__Try it__: The expected output is the data below, character for character, without its pictures.

__Data provided__:
▼

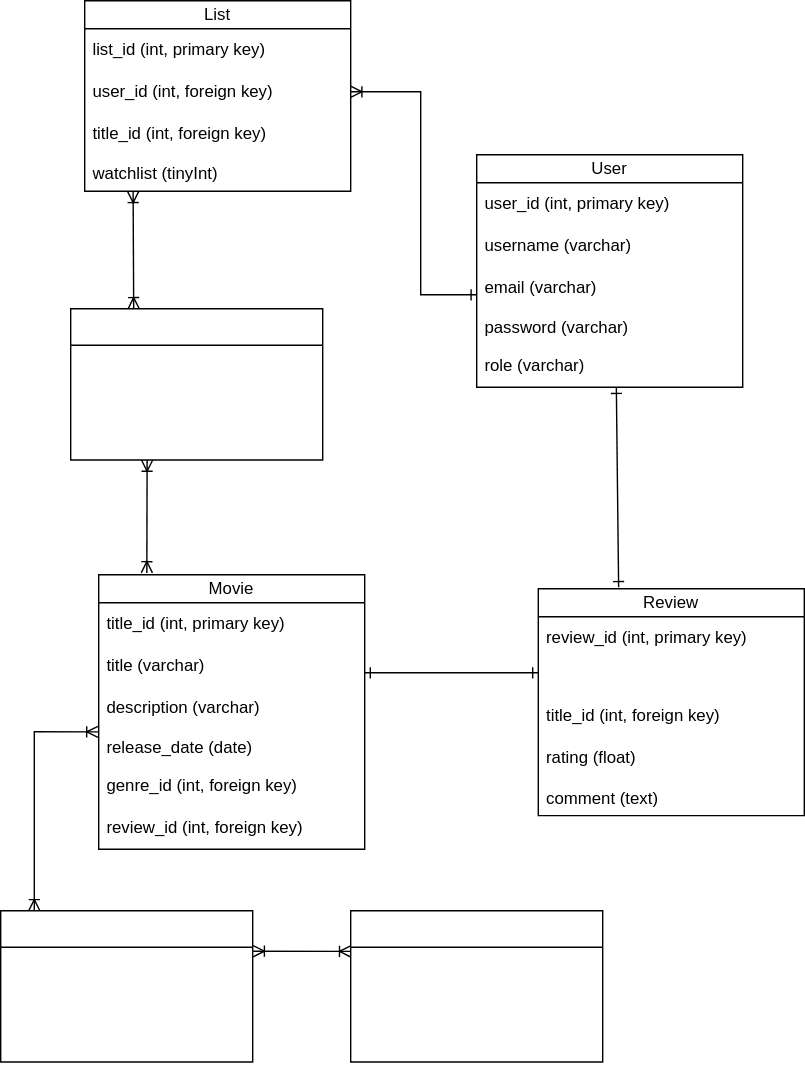
Above: ERD.drawio.svg in chas-academy/u05-imdb-klon-u05-imdb-klon-grupp1 (draw.io), before the change. Source tidied: cells renumbered, new cells last; positions are measured from the earlier drawing's top-left corner, leaving out a move shared by most shapes.
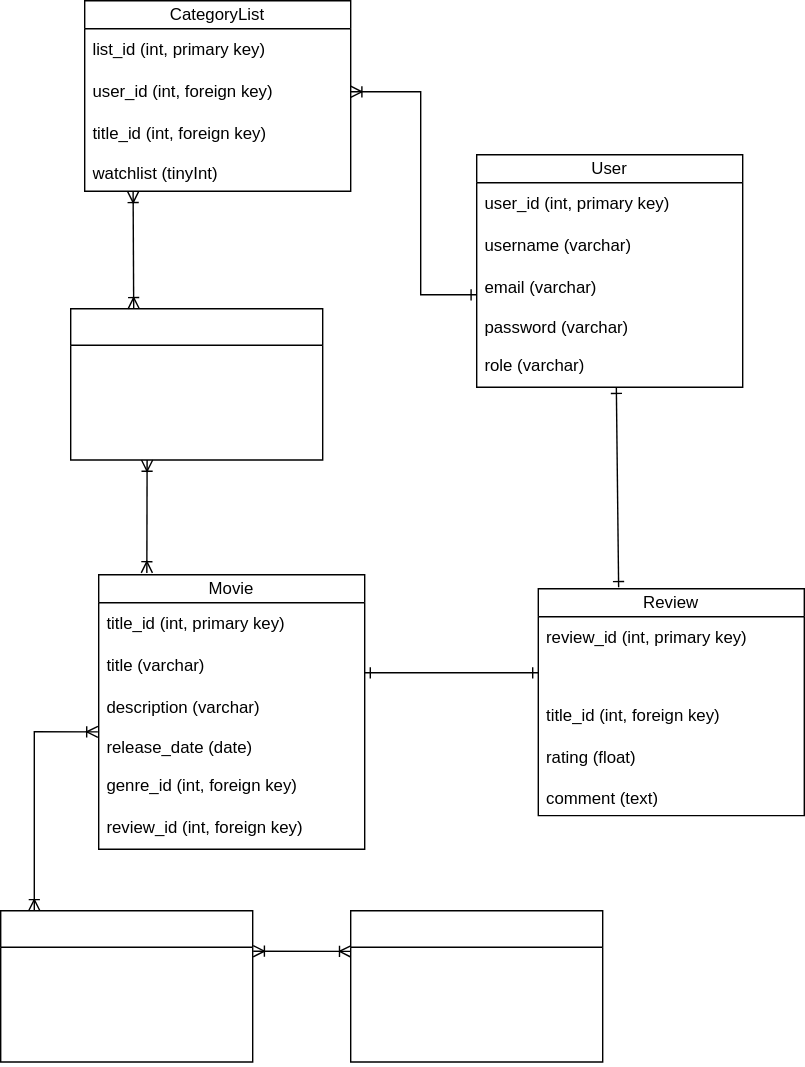
The same diagram one commit later.

Commit message:
Created Model + Migration + Route for List, fixes #6

Change to the diagram source:
```diff
@@ -71,7 +71,7 @@
     <mxCell id="24" value="list_id (int, foreign key)" style="text;strokeColor=none;fillColor=none;align=left;verticalAlign=middle;spacingLeft=4;spacingRight=4;overflow=hidden;whiteSpace=wrap;html=1;fontColor=#FFFFFF;" parent="21" vertex="1">
       <mxGeometry y="78" width="180" height="30" as="geometry" />
     </mxCell>
-    <mxCell id="25" value="List" style="swimlane;fontStyle=0;horizontal=1;startSize=20;whiteSpace=wrap;html=1;" parent="1" vertex="1">
+    <mxCell id="25" value="CategoryList" style="swimlane;fontStyle=0;horizontal=1;startSize=20;whiteSpace=wrap;html=1;" parent="1" vertex="1">
       <mxGeometry x="60" width="190" height="136" as="geometry" />
     </mxCell>
     <mxCell id="26" value="list_id (int, primary key)" style="text;strokeColor=none;fillColor=none;align=left;verticalAlign=middle;spacingLeft=4;spacingRight=4;overflow=hidden;whiteSpace=wrap;html=1;" parent="25" vertex="1">
```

▲

__Response box__:
Above: ERD.drawio.svg in chas-academy/u05-imdb-klon-u05-imdb-klon-grupp1 (draw.io), before the change. Source tidied: cells renumbered, new cells last; positions are measured from the earlier drawing's top-left corner, leaving out a move shared by most shapes.
The same diagram one commit later.

Commit message:
Created Model + Migration + Route for List, fixes #6

Change to the diagram source:
```diff
@@ -71,7 +71,7 @@
     <mxCell id="24" value="list_id (int, foreign key)" style="text;strokeColor=none;fillColor=none;align=left;verticalAlign=middle;spacingLeft=4;spacingRight=4;overflow=hidden;whiteSpace=wrap;html=1;fontColor=#FFFFFF;" parent="21" vertex="1">
       <mxGeometry y="78" width="180" height="30" as="geometry" />
     </mxCell>
-    <mxCell id="25" value="List" style="swimlane;fontStyle=0;horizontal=1;startSize=20;whiteSpace=wrap;html=1;" parent="1" vertex="1">
+    <mxCell id="25" value="CategoryList" style="swimlane;fontStyle=0;horizontal=1;startSize=20;whiteSpace=wrap;html=1;" parent="1" vertex="1">
       <mxGeometry x="60" width="190" height="136" as="geometry" />
     </mxCell>
     <mxCell id="26" value="list_id (int, primary key)" style="text;strokeColor=none;fillColor=none;align=left;verticalAlign=middle;spacingLeft=4;spacingRight=4;overflow=hidden;whiteSpace=wrap;html=1;" parent="25" vertex="1">
```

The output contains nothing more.